» Records from a data source
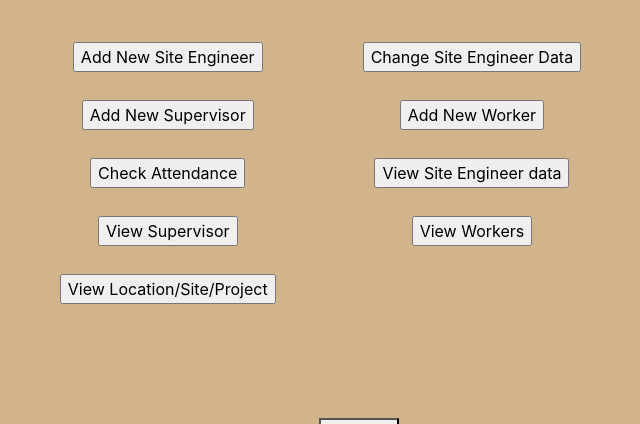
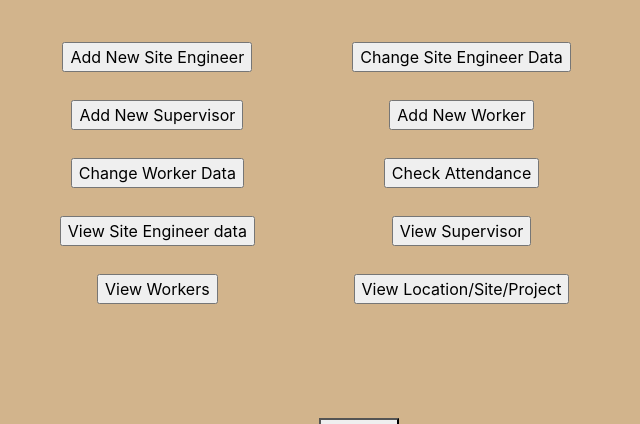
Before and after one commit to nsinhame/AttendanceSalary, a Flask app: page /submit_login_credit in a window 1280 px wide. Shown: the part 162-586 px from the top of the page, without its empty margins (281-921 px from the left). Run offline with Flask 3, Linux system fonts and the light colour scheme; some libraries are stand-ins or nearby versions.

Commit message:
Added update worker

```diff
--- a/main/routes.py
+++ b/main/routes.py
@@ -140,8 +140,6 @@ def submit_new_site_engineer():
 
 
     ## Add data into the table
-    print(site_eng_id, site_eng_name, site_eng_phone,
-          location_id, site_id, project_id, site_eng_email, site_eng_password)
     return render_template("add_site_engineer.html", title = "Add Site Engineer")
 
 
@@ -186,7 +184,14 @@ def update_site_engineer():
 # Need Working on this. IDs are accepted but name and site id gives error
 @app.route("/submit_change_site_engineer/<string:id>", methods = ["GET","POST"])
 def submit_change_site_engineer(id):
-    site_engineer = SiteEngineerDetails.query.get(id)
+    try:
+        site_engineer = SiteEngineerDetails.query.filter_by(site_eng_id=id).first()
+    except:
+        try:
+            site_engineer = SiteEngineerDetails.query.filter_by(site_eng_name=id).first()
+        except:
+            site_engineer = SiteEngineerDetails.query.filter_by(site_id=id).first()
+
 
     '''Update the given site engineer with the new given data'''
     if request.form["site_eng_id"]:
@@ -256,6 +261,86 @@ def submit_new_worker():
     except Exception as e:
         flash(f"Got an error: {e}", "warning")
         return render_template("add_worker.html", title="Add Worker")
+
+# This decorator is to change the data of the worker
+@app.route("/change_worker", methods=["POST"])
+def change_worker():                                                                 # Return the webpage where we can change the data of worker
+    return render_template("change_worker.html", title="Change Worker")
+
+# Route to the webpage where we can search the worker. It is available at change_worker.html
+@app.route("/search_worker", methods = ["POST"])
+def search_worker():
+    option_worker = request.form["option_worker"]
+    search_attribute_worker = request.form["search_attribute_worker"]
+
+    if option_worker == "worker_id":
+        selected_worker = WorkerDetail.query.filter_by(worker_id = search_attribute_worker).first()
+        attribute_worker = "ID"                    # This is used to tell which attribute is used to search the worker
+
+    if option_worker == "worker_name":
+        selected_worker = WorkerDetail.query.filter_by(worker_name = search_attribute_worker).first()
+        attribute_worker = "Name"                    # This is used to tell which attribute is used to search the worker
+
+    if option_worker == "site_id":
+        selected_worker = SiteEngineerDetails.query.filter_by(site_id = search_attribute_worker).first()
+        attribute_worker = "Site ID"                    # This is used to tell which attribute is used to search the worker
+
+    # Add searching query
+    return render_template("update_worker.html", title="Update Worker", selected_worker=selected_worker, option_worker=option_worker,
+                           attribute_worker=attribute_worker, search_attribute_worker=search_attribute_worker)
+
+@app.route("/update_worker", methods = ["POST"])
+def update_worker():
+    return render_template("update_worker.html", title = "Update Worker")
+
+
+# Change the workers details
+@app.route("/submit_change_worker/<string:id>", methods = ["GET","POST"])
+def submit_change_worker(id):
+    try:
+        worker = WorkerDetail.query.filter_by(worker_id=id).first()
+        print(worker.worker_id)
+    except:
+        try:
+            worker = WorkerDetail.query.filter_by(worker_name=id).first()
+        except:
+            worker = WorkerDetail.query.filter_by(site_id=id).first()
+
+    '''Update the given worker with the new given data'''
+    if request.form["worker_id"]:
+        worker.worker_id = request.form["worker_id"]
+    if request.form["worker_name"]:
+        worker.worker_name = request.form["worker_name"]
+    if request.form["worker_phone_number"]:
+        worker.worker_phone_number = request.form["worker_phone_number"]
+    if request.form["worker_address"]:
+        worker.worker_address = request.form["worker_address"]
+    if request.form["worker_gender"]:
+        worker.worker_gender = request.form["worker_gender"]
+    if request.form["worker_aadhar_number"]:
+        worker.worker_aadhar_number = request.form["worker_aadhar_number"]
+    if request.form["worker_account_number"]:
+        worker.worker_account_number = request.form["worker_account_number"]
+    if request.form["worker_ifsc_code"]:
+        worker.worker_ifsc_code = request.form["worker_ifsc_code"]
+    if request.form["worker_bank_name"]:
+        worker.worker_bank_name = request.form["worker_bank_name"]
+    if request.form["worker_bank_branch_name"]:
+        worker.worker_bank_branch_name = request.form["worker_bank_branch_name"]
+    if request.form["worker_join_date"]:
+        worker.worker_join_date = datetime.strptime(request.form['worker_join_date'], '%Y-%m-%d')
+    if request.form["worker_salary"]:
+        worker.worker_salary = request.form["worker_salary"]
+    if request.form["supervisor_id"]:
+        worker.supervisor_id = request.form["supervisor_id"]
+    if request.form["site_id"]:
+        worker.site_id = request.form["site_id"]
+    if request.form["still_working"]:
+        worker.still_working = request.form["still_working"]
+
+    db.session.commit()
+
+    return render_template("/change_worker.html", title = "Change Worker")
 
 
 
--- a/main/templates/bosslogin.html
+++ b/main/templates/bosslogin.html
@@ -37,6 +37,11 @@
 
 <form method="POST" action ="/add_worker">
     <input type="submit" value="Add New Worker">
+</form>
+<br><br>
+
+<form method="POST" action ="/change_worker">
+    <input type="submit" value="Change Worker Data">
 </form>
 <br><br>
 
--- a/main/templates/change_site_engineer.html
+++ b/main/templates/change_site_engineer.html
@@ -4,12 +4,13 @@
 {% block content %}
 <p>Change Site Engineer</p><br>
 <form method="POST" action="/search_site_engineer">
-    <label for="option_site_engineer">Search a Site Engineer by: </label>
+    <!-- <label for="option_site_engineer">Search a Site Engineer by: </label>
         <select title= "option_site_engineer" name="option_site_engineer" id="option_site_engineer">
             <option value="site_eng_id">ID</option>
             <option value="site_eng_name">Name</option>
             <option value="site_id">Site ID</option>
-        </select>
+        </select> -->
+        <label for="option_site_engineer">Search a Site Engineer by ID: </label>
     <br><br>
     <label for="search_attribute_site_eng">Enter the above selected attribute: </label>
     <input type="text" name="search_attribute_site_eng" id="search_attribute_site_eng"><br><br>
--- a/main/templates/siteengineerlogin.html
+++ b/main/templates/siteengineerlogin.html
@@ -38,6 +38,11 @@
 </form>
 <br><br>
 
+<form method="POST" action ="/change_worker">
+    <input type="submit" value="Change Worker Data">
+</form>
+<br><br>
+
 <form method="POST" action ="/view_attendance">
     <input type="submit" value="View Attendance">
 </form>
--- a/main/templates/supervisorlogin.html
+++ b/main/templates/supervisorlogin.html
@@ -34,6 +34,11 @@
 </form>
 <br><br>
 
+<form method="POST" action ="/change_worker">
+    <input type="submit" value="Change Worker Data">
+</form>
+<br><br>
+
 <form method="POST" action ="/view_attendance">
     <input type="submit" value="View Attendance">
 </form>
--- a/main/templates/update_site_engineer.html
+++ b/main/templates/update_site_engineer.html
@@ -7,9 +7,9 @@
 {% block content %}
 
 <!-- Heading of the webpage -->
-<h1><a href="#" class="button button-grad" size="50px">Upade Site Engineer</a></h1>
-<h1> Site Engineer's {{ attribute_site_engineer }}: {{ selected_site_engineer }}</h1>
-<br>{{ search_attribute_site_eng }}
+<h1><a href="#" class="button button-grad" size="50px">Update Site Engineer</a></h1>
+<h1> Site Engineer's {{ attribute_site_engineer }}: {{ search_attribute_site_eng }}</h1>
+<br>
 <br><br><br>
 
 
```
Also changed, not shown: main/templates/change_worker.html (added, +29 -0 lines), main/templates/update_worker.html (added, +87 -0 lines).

» WORK ITEM
Every line of the records must come back unchanged, except that pictures are dropped.

» ANSWER TO THE EXERCISE
Before and after one commit to nsinhame/AttendanceSalary, a Flask app: page /submit_login_credit in a window 1280 px wide. Shown: the part 162-586 px from the top of the page, without its empty margins (281-921 px from the left). Run offline with Flask 3, Linux system fonts and the light colour scheme; some libraries are stand-ins or nearby versions.

Commit message:
Added update worker

```diff
--- a/main/routes.py
+++ b/main/routes.py
@@ -140,8 +140,6 @@ def submit_new_site_engineer():
 
 
     ## Add data into the table
-    print(site_eng_id, site_eng_name, site_eng_phone,
-          location_id, site_id, project_id, site_eng_email, site_eng_password)
     return render_template("add_site_engineer.html", title = "Add Site Engineer")
 
 
@@ -186,7 +184,14 @@ def update_site_engineer():
 # Need Working on this. IDs are accepted but name and site id gives error
 @app.route("/submit_change_site_engineer/<string:id>", methods = ["GET","POST"])
 def submit_change_site_engineer(id):
-    site_engineer = SiteEngineerDetails.query.get(id)
+    try:
+        site_engineer = SiteEngineerDetails.query.filter_by(site_eng_id=id).first()
+    except:
+        try:
+            site_engineer = SiteEngineerDetails.query.filter_by(site_eng_name=id).first()
+        except:
+            site_engineer = SiteEngineerDetails.query.filter_by(site_id=id).first()
+
 
     '''Update the given site engineer with the new given data'''
     if request.form["site_eng_id"]:
@@ -256,6 +261,86 @@ def submit_new_worker():
     except Exception as e:
         flash(f"Got an error: {e}", "warning")
         return render_template("add_worker.html", title="Add Worker")
+
+# This decorator is to change the data of the worker
+@app.route("/change_worker", methods=["POST"])
+def change_worker():                                                                 # Return the webpage where we can change the data of worker
+    return render_template("change_worker.html", title="Change Worker")
+
+# Route to the webpage where we can search the worker. It is available at change_worker.html
+@app.route("/search_worker", methods = ["POST"])
+def search_worker():
+    option_worker = request.form["option_worker"]
+    search_attribute_worker = request.form["search_attribute_worker"]
+
+    if option_worker == "worker_id":
+        selected_worker = WorkerDetail.query.filter_by(worker_id = search_attribute_worker).first()
+        attribute_worker = "ID"                    # This is used to tell which attribute is used to search the worker
+
+    if option_worker == "worker_name":
+        selected_worker = WorkerDetail.query.filter_by(worker_name = search_attribute_worker).first()
+        attribute_worker = "Name"                    # This is used to tell which attribute is used to search the worker
+
+    if option_worker == "site_id":
+        selected_worker = SiteEngineerDetails.query.filter_by(site_id = search_attribute_worker).first()
+        attribute_worker = "Site ID"                    # This is used to tell which attribute is used to search the worker
+
+    # Add searching query
+    return render_template("update_worker.html", title="Update Worker", selected_worker=selected_worker, option_worker=option_worker,
+                           attribute_worker=attribute_worker, search_attribute_worker=search_attribute_worker)
+
+@app.route("/update_worker", methods = ["POST"])
+def update_worker():
+    return render_template("update_worker.html", title = "Update Worker")
+
+
+# Change the workers details
+@app.route("/submit_change_worker/<string:id>", methods = ["GET","POST"])
+def submit_change_worker(id):
+    try:
+        worker = WorkerDetail.query.filter_by(worker_id=id).first()
+        print(worker.worker_id)
+    except:
+        try:
+            worker = WorkerDetail.query.filter_by(worker_name=id).first()
+        except:
+            worker = WorkerDetail.query.filter_by(site_id=id).first()
+
+    '''Update the given worker with the new given data'''
+    if request.form["worker_id"]:
+        worker.worker_id = request.form["worker_id"]
+    if request.form["worker_name"]:
+        worker.worker_name = request.form["worker_name"]
+    if request.form["worker_phone_number"]:
+        worker.worker_phone_number = request.form["worker_phone_number"]
+    if request.form["worker_address"]:
+        worker.worker_address = request.form["worker_address"]
+    if request.form["worker_gender"]:
+        worker.worker_gender = request.form["worker_gender"]
+    if request.form["worker_aadhar_number"]:
+        worker.worker_aadhar_number = request.form["worker_aadhar_number"]
+    if request.form["worker_account_number"]:
+        worker.worker_account_number = request.form["worker_account_number"]
+    if request.form["worker_ifsc_code"]:
+        worker.worker_ifsc_code = request.form["worker_ifsc_code"]
+    if request.form["worker_bank_name"]:
+        worker.worker_bank_name = request.form["worker_bank_name"]
+    if request.form["worker_bank_branch_name"]:
+        worker.worker_bank_branch_name = request.form["worker_bank_branch_name"]
+    if request.form["worker_join_date"]:
+        worker.worker_join_date = datetime.strptime(request.form['worker_join_date'], '%Y-%m-%d')
+    if request.form["worker_salary"]:
+        worker.worker_salary = request.form["worker_salary"]
+    if request.form["supervisor_id"]:
+        worker.supervisor_id = request.form["supervisor_id"]
+    if request.form["site_id"]:
+        worker.site_id = request.form["site_id"]
+    if request.form["still_working"]:
+        worker.still_working = request.form["still_working"]
+
+    db.session.commit()
+
+    return render_template("/change_worker.html", title = "Change Worker")
 
 
 
--- a/main/templates/bosslogin.html
+++ b/main/templates/bosslogin.html
@@ -37,6 +37,11 @@
 
 <form method="POST" action ="/add_worker">
     <input type="submit" value="Add New Worker">
+</form>
+<br><br>
+
+<form method="POST" action ="/change_worker">
+    <input type="submit" value="Change Worker Data">
 </form>
 <br><br>
 
--- a/main/templates/change_site_engineer.html
+++ b/main/templates/change_site_engineer.html
@@ -4,12 +4,13 @@
 {% block content %}
 <p>Change Site Engineer</p><br>
 <form method="POST" action="/search_site_engineer">
-    <label for="option_site_engineer">Search a Site Engineer by: </label>
+    <!-- <label for="option_site_engineer">Search a Site Engineer by: </label>
         <select title= "option_site_engineer" name="option_site_engineer" id="option_site_engineer">
             <option value="site_eng_id">ID</option>
             <option value="site_eng_name">Name</option>
             <option value="site_id">Site ID</option>
-        </select>
+        </select> -->
+        <label for="option_site_engineer">Search a Site Engineer by ID: </label>
     <br><br>
     <label for="search_attribute_site_eng">Enter the above selected attribute: </label>
     <input type="text" name="search_attribute_site_eng" id="search_attribute_site_eng"><br><br>
--- a/main/templates/siteengineerlogin.html
+++ b/main/templates/siteengineerlogin.html
@@ -38,6 +38,11 @@
 </form>
 <br><br>
 
+<form method="POST" action ="/change_worker">
+    <input type="submit" value="Change Worker Data">
+</form>
+<br><br>
+
 <form method="POST" action ="/view_attendance">
     <input type="submit" value="View Attendance">
 </form>
--- a/main/templates/supervisorlogin.html
+++ b/main/templates/supervisorlogin.html
@@ -34,6 +34,11 @@
 </form>
 <br><br>
 
+<form method="POST" action ="/change_worker">
+    <input type="submit" value="Change Worker Data">
+</form>
+<br><br>
+
 <form method="POST" action ="/view_attendance">
     <input type="submit" value="View Attendance">
 </form>
--- a/main/templates/update_site_engineer.html
+++ b/main/templates/update_site_engineer.html
@@ -7,9 +7,9 @@
 {% block content %}
 
 <!-- Heading of the webpage -->
-<h1><a href="#" class="button button-grad" size="50px">Upade Site Engineer</a></h1>
-<h1> Site Engineer's {{ attribute_site_engineer }}: {{ selected_site_engineer }}</h1>
-<br>{{ search_attribute_site_eng }}
+<h1><a href="#" class="button button-grad" size="50px">Update Site Engineer</a></h1>
+<h1> Site Engineer's {{ attribute_site_engineer }}: {{ search_attribute_site_eng }}</h1>
+<br>
 <br><br><br>
 
 
```
Also changed, not shown: main/templates/change_worker.html (added, +29 -0 lines), main/templates/update_worker.html (added, +87 -0 lines).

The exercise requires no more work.